The village of Alia in Mwatate sub-county is a small quiet settlement of farmers. It rests within a natural surroundings of bushes and grassland that neighbor the wildlife of Tsavo West. Unfortunately, the most attention Alia receives is when elephants ravage the farms in search of food and leave devastating damage.
However, a recent positive turn took place for the people of Alia. The small village recently became a county and national pacesetter in the economy of fodder feeding. This has brought some seeds of hope to the troubled area.
The story of how this small village turned grass into gold dates further back than a decade. In 2010, the main work done by the farmers was growing maize, cowpeas, beans and green grams.
In natures sometimes unkind fashion, right at the peak of their produce, Elephants and other wild animals would tread in and destroy them. This destruction left farmers hopeless and worried about the sustainability of the torturous cycle.
Furthermore, the reality of climate change did not help the already dire situation as now crops were also battling elements. In turn, the main economic pillar in the community withered away and the people of Alia became dependent on handouts. Naturally, these came far and few in-between.
As all of this occurred, a notorious weed would grow around the little crops that did survive. The farmers would uproot this grass and either burn it nearby or simply leave it out to rot.
A new leaf in Alia
However, the story took a turn as some livestock farmers from nearby trooped to Alia in search of pasture. The weeded grass turned out to be exactly what this group of farmers needed for their livestock. Immediately, the farmers of Alia began selling the grass at throw away prices instead of simply discarding it.
Fast Forward to 2019 officers from Kenya Crops and Dairy Market Systems (KCDMS) went to Alia as they decided to pilot a fodder project.
A group of 25 trainers were taken through a fodder production course, many of them part of the initial group in 2010.
The program opened the groups eyes to the real potential of the commodity they had and its entrepreneurial value.
Backed by funding from USAID, the training done by KCDMS helped this once sleepy and troubled village thrive.

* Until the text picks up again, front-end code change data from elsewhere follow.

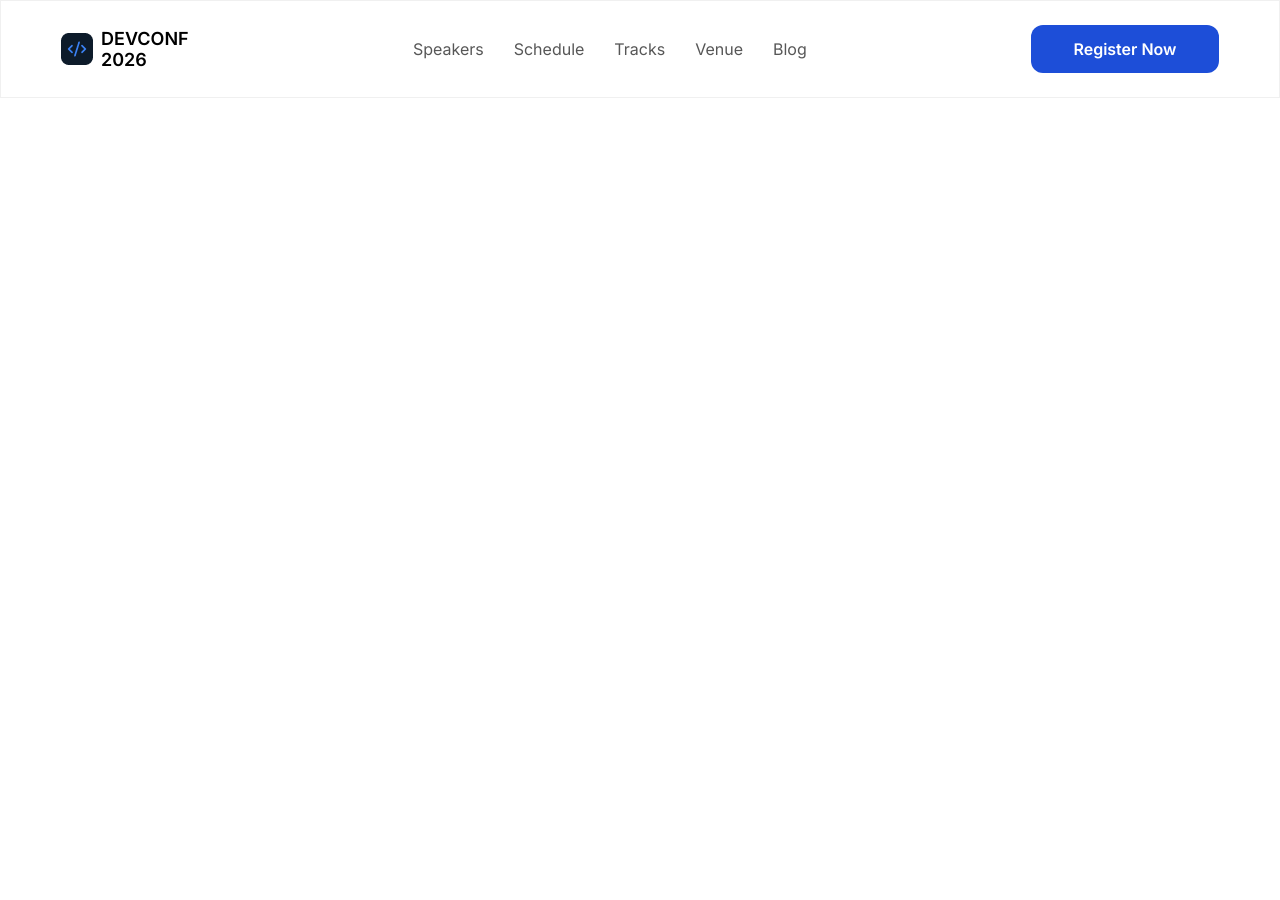
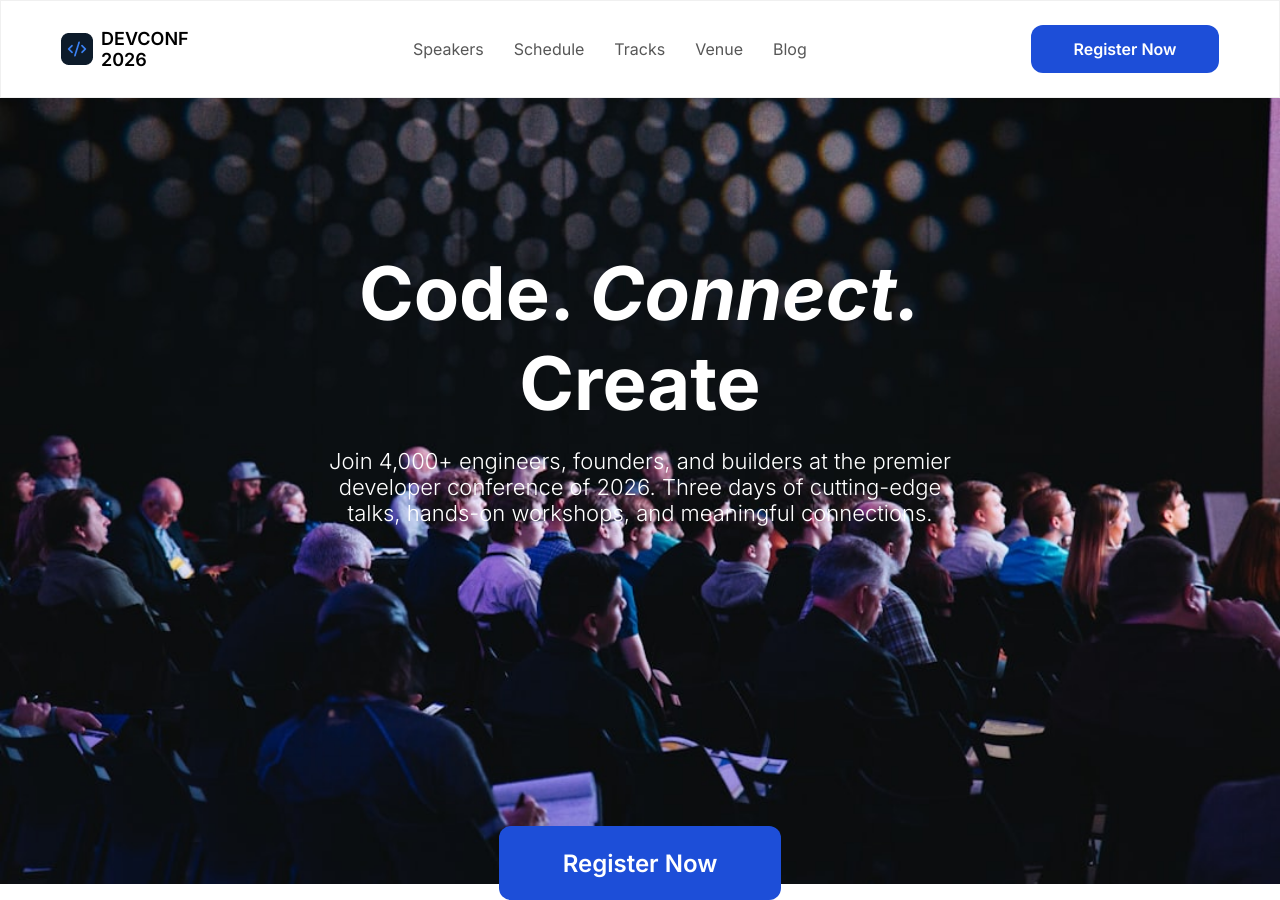
Before and after one commit to snigdha1319/My-First-Web-Portfolio, a plain HTML site: page index.html in a window 1280 px wide. Before the commit the page ends 800 px from the top, so only its background shows below. Drawn offline with Linux system fonts and the light colour scheme.

Commit message:
hero-section

```diff
--- a/index.html
+++ b/index.html
@@ -36,3 +36,16 @@
         </div>
     </nav>
     <!--Navbar Section End-->
+
+  <!--Hero section start-->
+    <section class="hero-section">
+        <div class="hero-image">
+            <img src="./assets/banner.jpg" alt="DEVCONF 2026 Banner">
+        </div>
+        <div class="hero-content">
+            <h1>Code. <span>Connect. </span> Create</h1>
+            <p>Join 4,000+ engineers, founders, and builders at the premier developer conference of 2026. Three days of cutting-edge talks, hands-on workshops, and meaningful connections.</p>
+            <button class="common-button">Register Now</button>
+        </div>
+    </section>
+    <!--Hero section end-->
--- a/style.css
+++ b/style.css
@@ -80,3 +80,53 @@
 .navbar-menu a:hover {
     color: #2563EB;
 }
+
+/* --- Hero Section --- */
+.hero-section {
+    width: 100%;
+    max-width: 1551px;
+    height: 786px;
+    margin: 0 auto;
+    position: relative;
+}
+
+.hero-image img {
+    width: 100%;
+    height: 786px;
+    object-fit: cover;
+    display: block;
+}
+
+.hero-content {
+    position: absolute;
+    top: 150px;
+    left: 50%;
+    transform: translateX(-50%);
+    display: flex;
+    flex-direction: column;
+    align-items: center;
+    text-align: center;
+    color: #FFFFFF;
+}
+
+.hero-content h1 {
+    font-size: 74px;
+    font-weight: 700;
+    margin-bottom: 20px;
+}
+
+.hero-content h1 span {
+    font-style: italic;
+}
+
+.hero-content p {
+    font-size: 22px;
+    font-weight: 300;
+    margin-bottom: 300px;
+}
+
+.hero-content .common-button {
+    width: 282px;
+    height: 74px;
+    font-size: 24px;
+}
```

Currently, the training program has helped over 300 individuals in Alia and become an income source for households.
The training program mainly tackled production, harvesting, preservation, and instilling entrepreneurial skills amongst its members.